## How to complete this task
In the data that follows, every line containing the word "经营两家滑雪装备租赁门店" should be returned.

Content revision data
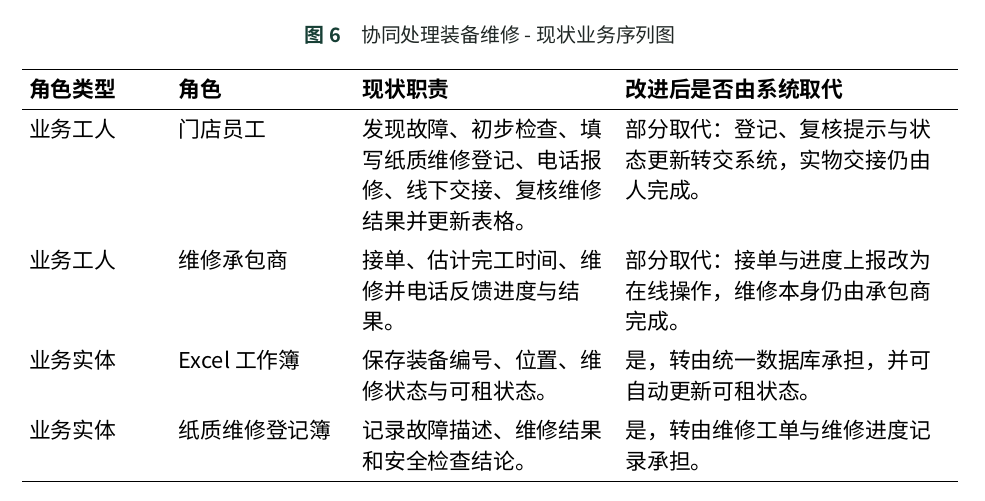
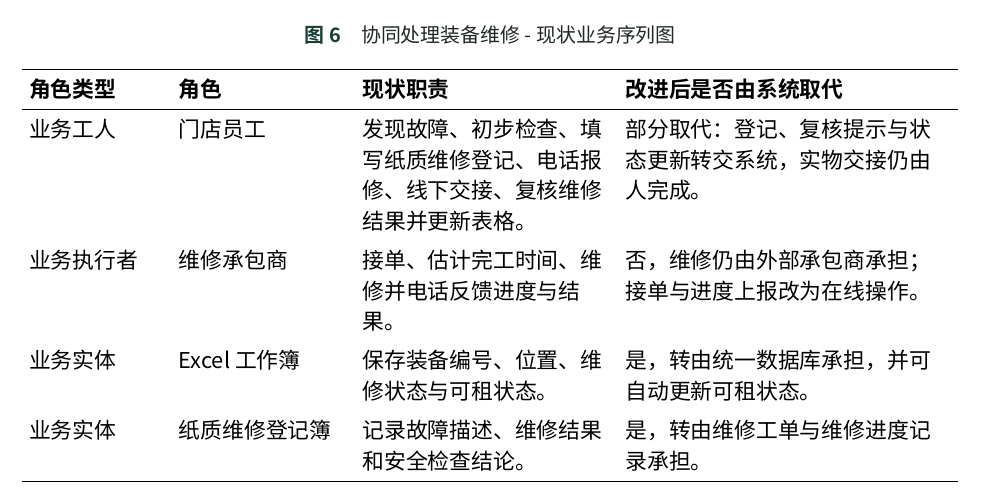
Before and after one commit to hzzdegmail-ops/BSR-ski-rental-system, a LaTeX document (docs/source/BSR滑雪装备租赁与维护管理系统分析设计文档.tex): part of page 9 of 46, cut so that both start at the same text. Compiled offline with XeLaTeX; a missing font is replaced by an installed copy or a similar font.

Commit message:
Correct external business actors and use plain actor icons

```diff
--- a/docs/source/BSR滑雪装备租赁与维护管理系统分析设计文档.tex
+++ b/docs/source/BSR滑雪装备租赁与维护管理系统分析设计文档.tex
@@ -267,7 +267,7 @@ BSR 经营两家滑雪装备租赁门店。旺季办理租赁时，员工既要
 \midrule
 业务执行者 & 顾客 & 说明租赁需求与身体参数，确认方案，领取装备。 & 否，仍由顾客参与，但交互量减少。\\
 业务工人 & 门店员工 & 查询顾客与库存、人工判断适配与安全、人工计价、填写纸质合同、收款。 & 部分取代：查询、判断、计价与登记转交系统，面对顾客的解释与最终确认保留。\\
-业务工人 & 第三方支付服务 & 处理收费并返回支付结果。 & 否，仍由外部系统承担本阶段不提供的支付业务。\\
+业务执行者 & 第三方支付服务 & 处理收费并返回支付结果。 & 否，仍由外部系统承担本阶段不提供的支付业务。\\
 业务实体 & Excel 工作簿 & 保存顾客、库存、出租与维修记录。 & 是，转由统一数据库承担。\\
 业务实体 & 纸质租赁合同 & 记录合同内容作为双方凭证。 & 是，转由电子合同承担。\\
 \bottomrule
@@ -306,7 +306,7 @@ BSR 经营两家滑雪装备租赁门店。旺季办理租赁时，员工既要
 业务执行者 & 顾客 & 提出换装或跨店归还申请，交回装备，领取替换装备或归还凭证。 & 否，仍由顾客参与。\\
 业务工人 & 受理门店员工 & 查找纸质合同、检查装备、人工计算差价与损坏费用、手工登记结果。 & 部分取代：查询、计价与登记转交系统，实物检查和顾客沟通保留。\\
 业务工人 & 原门店员工 & 通过电话提供合同、装备位置和出租状态。 & 是，该核对环节取消，改由系统直接给出跨店数据。\\
-业务工人 & 第三方支付服务 & 处理补款或退款。 & 否，仍由外部系统承担。\\
+业务执行者 & 第三方支付服务 & 处理补款或退款。 & 否，仍由外部系统承担。\\
 业务实体 & 纸质租赁合同 & 保存合同与租期，作为现场登记载体。 & 是，转由电子合同承担。\\
 业务实体 & Excel 工作簿 & 各门店分别保存装备与出租记录。 & 是，转由统一数据库与位置历史承担。\\
 \bottomrule
@@ -342,7 +342,7 @@ BSR 经营两家滑雪装备租赁门店。旺季办理租赁时，员工既要
 \bfseries 角色类型 & \bfseries 角色 & \bfseries 现状职责 & \bfseries 改进后是否由系统取代\\
 \midrule
 业务工人 & 门店员工 & 发现故障、初步检查、填写纸质维修登记、电话报修、线下交接、复核维修结果并更新表格。 & 部分取代：登记、复核提示与状态更新转交系统，实物交接仍由人完成。\\
-业务工人 & 维修承包商 & 接单、估计完工时间、维修并电话反馈进度与结果。 & 部分取代：接单与进度上报改为在线操作，维修本身仍由承包商完成。\\
+业务执行者 & 维修承包商 & 接单、估计完工时间、维修并电话反馈进度与结果。 & 否，维修仍由外部承包商承担；接单与进度上报改为在线操作。\\
 业务实体 & Excel 工作簿 & 保存装备编号、位置、维修状态与可租状态。 & 是，转由统一数据库承担，并可自动更新可租状态。\\
 业务实体 & 纸质维修登记簿 & 记录故障描述、维修结果和安全检查结论。 & 是，转由维修工单与维修进度记录承担。\\
 \bottomrule
```
Also changed, not shown: BSR滑雪装备租赁与维护管理系统分析设计文档.pdf, README.md, docs/source/diagrams/A2.svg, docs/source/diagrams/A3.svg (added), docs/source/diagrams/A3_02.svg (added), docs/source/diagrams/A3_03.svg (added), docs/source/diagrams/A4.svg (added), docs/source/diagrams/A4_02.svg (added), docs/source/diagrams/A4_03.svg (added), docs/source/diagrams/business_actor.svg (added), docs/source/diagrams/business_actor_56.png (added), docs/source/latex-assets/A2.pdf, docs/source/latex-assets/A3.pdf, docs/source/latex-assets/A3_02.pdf, 4 more files, 9 other files.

## Exercise answer
@@ -267,7 +267,7 @@ BSR 经营两家滑雪装备租赁门店。旺季办理租赁时，员工既要
@@ -306,7 +306,7 @@ BSR 经营两家滑雪装备租赁门店。旺季办理租赁时，员工既要
@@ -342,7 +342,7 @@ BSR 经营两家滑雪装备租赁门店。旺季办理租赁时，员工既要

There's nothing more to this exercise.